◆ Supplied entries ◆
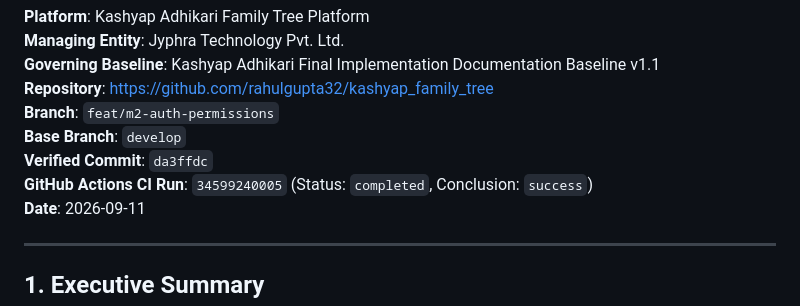
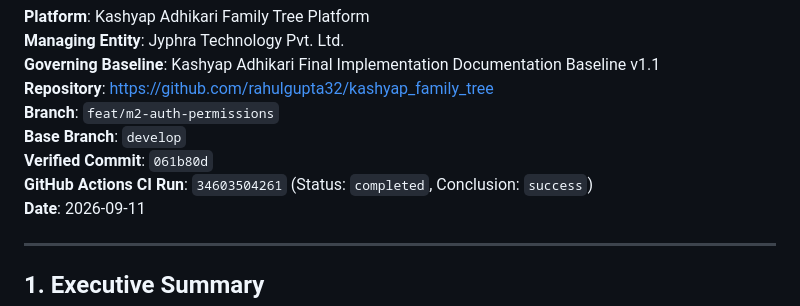
Before and after one commit to rahulgupta32/kashyap_family_tree, a Markdown page: docs/execution/MILESTONE_2_DELIVERY_REPORT.md, the part around the change. Rendered like a GitHub page.

Commit message:
docs(m2): update verified commit to 061b80d and CI run 34603504261

```diff
--- a/docs/execution/MILESTONE_2_DELIVERY_REPORT.md
+++ b/docs/execution/MILESTONE_2_DELIVERY_REPORT.md
@@ -6,8 +6,8 @@
 **Repository**: [https://github.com/rahulgupta32/kashyap_family_tree](https://github.com/rahulgupta32/kashyap_family_tree)
 **Branch**: `feat/m2-auth-permissions`
 **Base Branch**: `develop`
-**Verified Commit**: `da3ffdc`
-**GitHub Actions CI Run**: `34599240005` (Status: `completed`, Conclusion: `success`)
+**Verified Commit**: `061b80d`
+**GitHub Actions CI Run**: `34603504261` (Status: `completed`, Conclusion: `success`)
 **Date**: 2026-09-11
 
 ---
```
Also changed, not shown: docs/execution/STATUS.md (+2 -2 lines).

◆ Exercise directions ◆
What number of lines in the listing contain the word "docs"? Supply the number with no accompanying text.

◆ Expected output ◆
5